Critical thinking skills are one of the top four employability skills 21st century employers want most.
Our research shows that young people want to significantly increase their creative and critical thinking skills This includes determining the difference between what’s real and what is “Fake News”
Our research has been complemented by the fabulous work of our partner Western Sydney University in their study of News and Young Australians
As this article in The Conversation highlights, we live in an age of fake news and Australian children are not learning enough about media literacy.
The challenge for teachers is how do we better prepare young people to effectively navigate the complex and nuanced landscape of modern news and social media.
We are excited to be part of a team helping teachers do this using fake news in agriculture as an example.
Part of what the students will find out is what is fake news in Australia is not necessarily fake news in other countries. This helps to reinforce the message that there is not a one size fits all solution to the challenges our farmers face to grow food and natural fibres on the hottest, driest inhabited continent
What does a Fake News lesson plan look like?
A quick summary of it might look something like this
- Teachers ask the question, “What is Fake News?’
- Students discuss their ideas.
- Class teachers can facilitate the discussion by making a brainstorm of their answers.
- Younger students, play the ‘Get Bad News’ game to help them understand the process of creating fake news and the effect it has globally;
- Older students play the ‘BBC iReporter’ game for older classes.
- As a class, google the following:
- Hormones in milk in Australia
- Hormones in chicken
Teachers might then invite the students to break into groups for a wider discussion and share their learnings with the community via their Archibull Prize ( secondary schools) or Kreative Koalas ( primary schools) digital learning journal
The aim of each task is for the students to create and present a short presentation of their findings at the end of the lesson
Tasks could look like this
- Group 1 – Look at fake news as a concept. What is it? How does it happen? Can they create a checklist to help other students to spot fake news?
- Group 2 – Investigate what the media gains by spreading fake news. Present an explanation of their findings.
- Group 3 – What’s a credible resource? What’s credible science? Students investigate these 2 headings and provide short explanations of both.
(Group 2 and 3 could also create visuals (such as a poster or comic strip) to accompany their work.
- Group 4 – Invite the students to discuss the ethics around deceptive advertising and its consequences. Students can use the Consequence Wheel for this exercise
Some resources the teachers might use:
We live in an age of ‘fake news’. But Australian children are not learning enough about media literacy
Beyond fact-checking: 5 things schools should do to foster news literacy
The media exaggerates negative news. This distortion has consequences
We look forward to sharing the students agricultural flavoured journey to detect biases and agendas in media and feel empowered to distinguish fact from fiction, be savvy consumers, and learn to advocate for public good?
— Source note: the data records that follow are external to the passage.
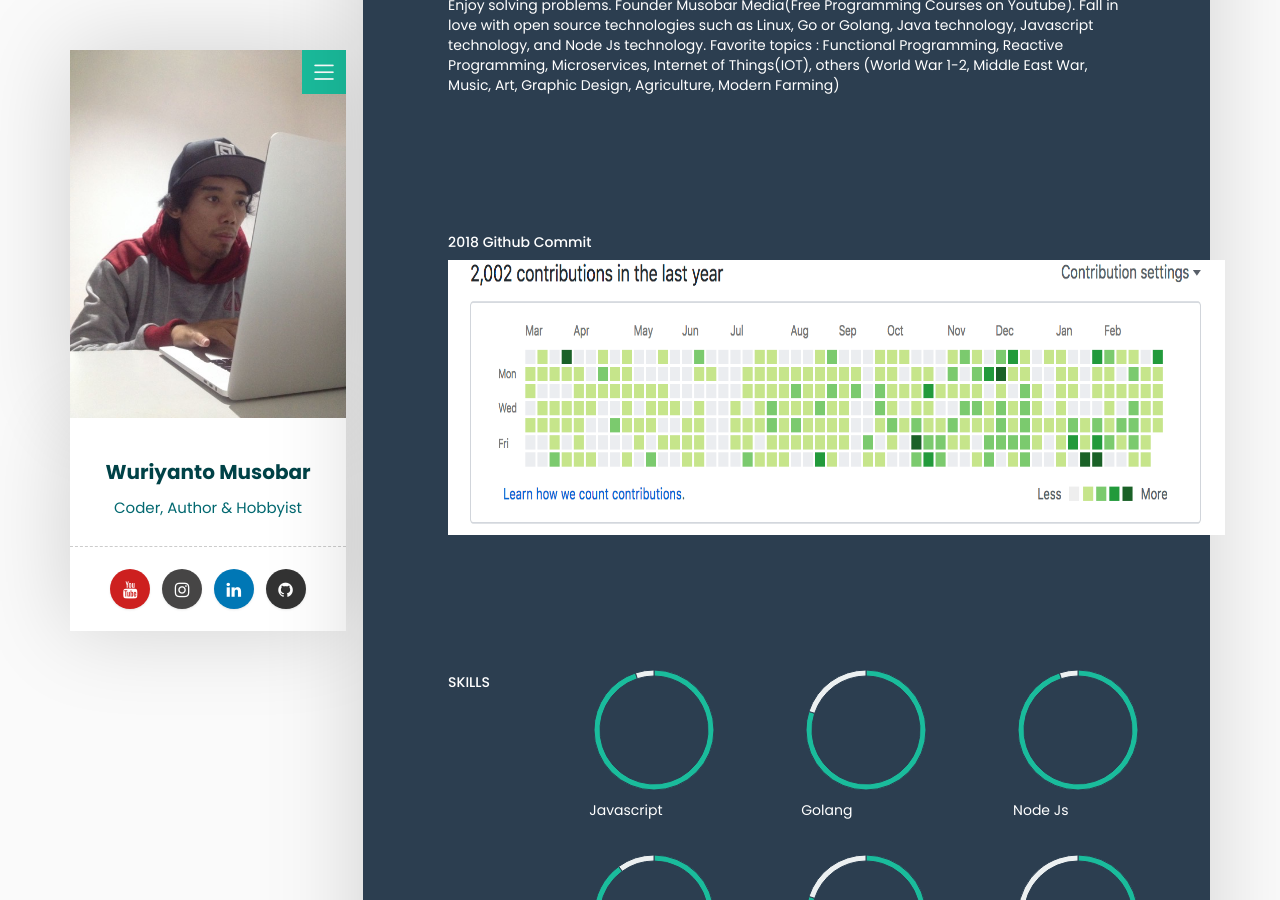
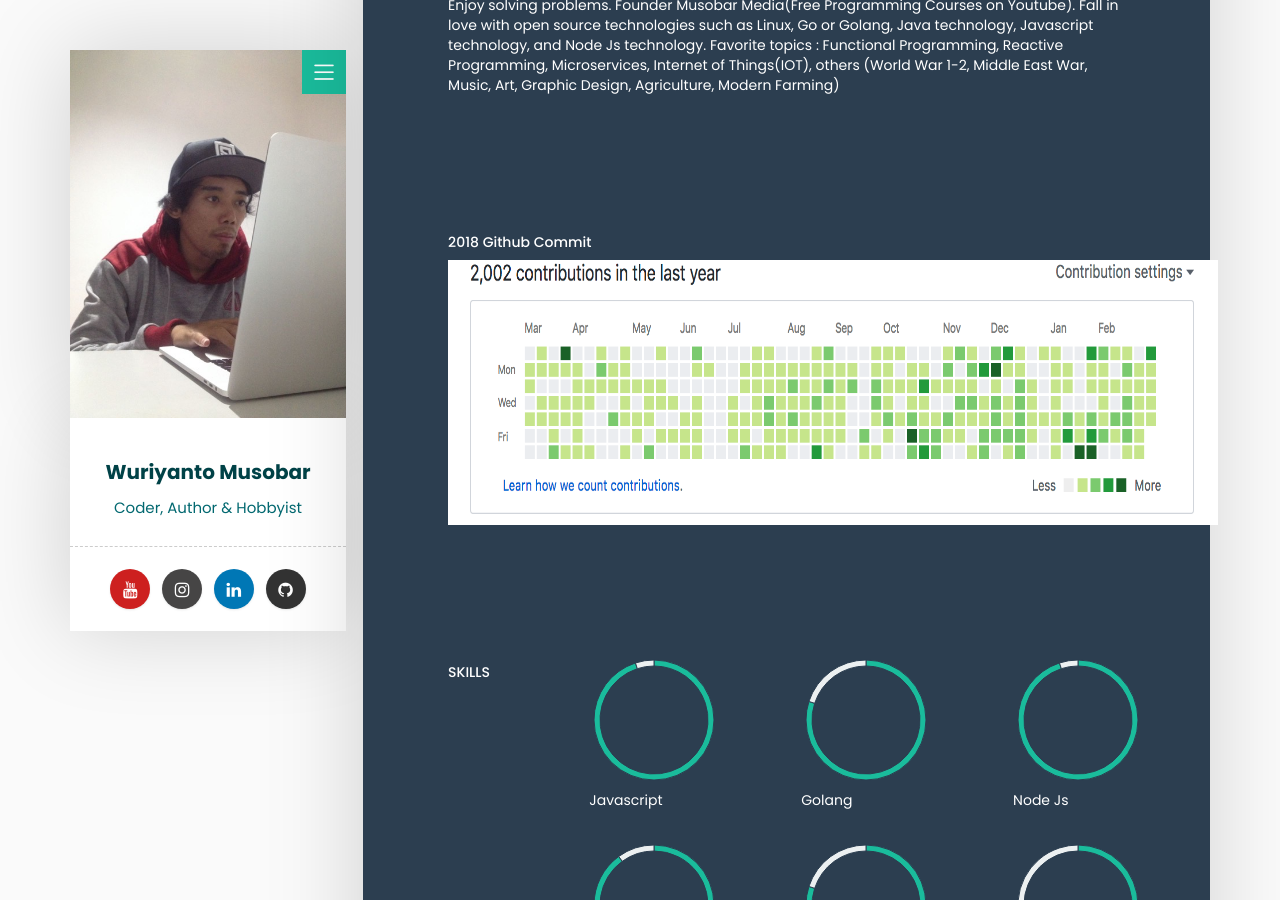
Before and after one commit to wuriyanto48/wuriyanto48.github.io, a Jekyll site: the page built from about/index.html, in a window 1280 px wide and 900 px high, scrolled down 319 px. Built offline with Jekyll 4.4.1, drawn with Linux system fonts in a browser that asks for light colours; nearby versions of some CDN libraries; comment, search, counter and statistics services are not loaded.

Commit message:
update about

```diff
--- a/about/index.html
+++ b/about/index.html
@@ -15,7 +15,7 @@
 	<div class="col-lg-10 col-lg-offset-1">
 		<h5>2018 Github Commit</h5>
 		<p>
-			<img src="/assets/img/posts/github-2018.png" alt="Wuriyanto" width="777" height="275"/>
+			<img src="/assets/img/posts/github-2018.png" alt="Wuriyanto" width="770" height="265"/>
 		</p>
 	</div><!-- /colg-lg-6 -->
 </div><!-- /row -->
```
And this very important feedback from a teacher. Another question agriculture can ask itself.
Is our succession plan and capacity to spark interest in careers in agriculture reaching young people where they are at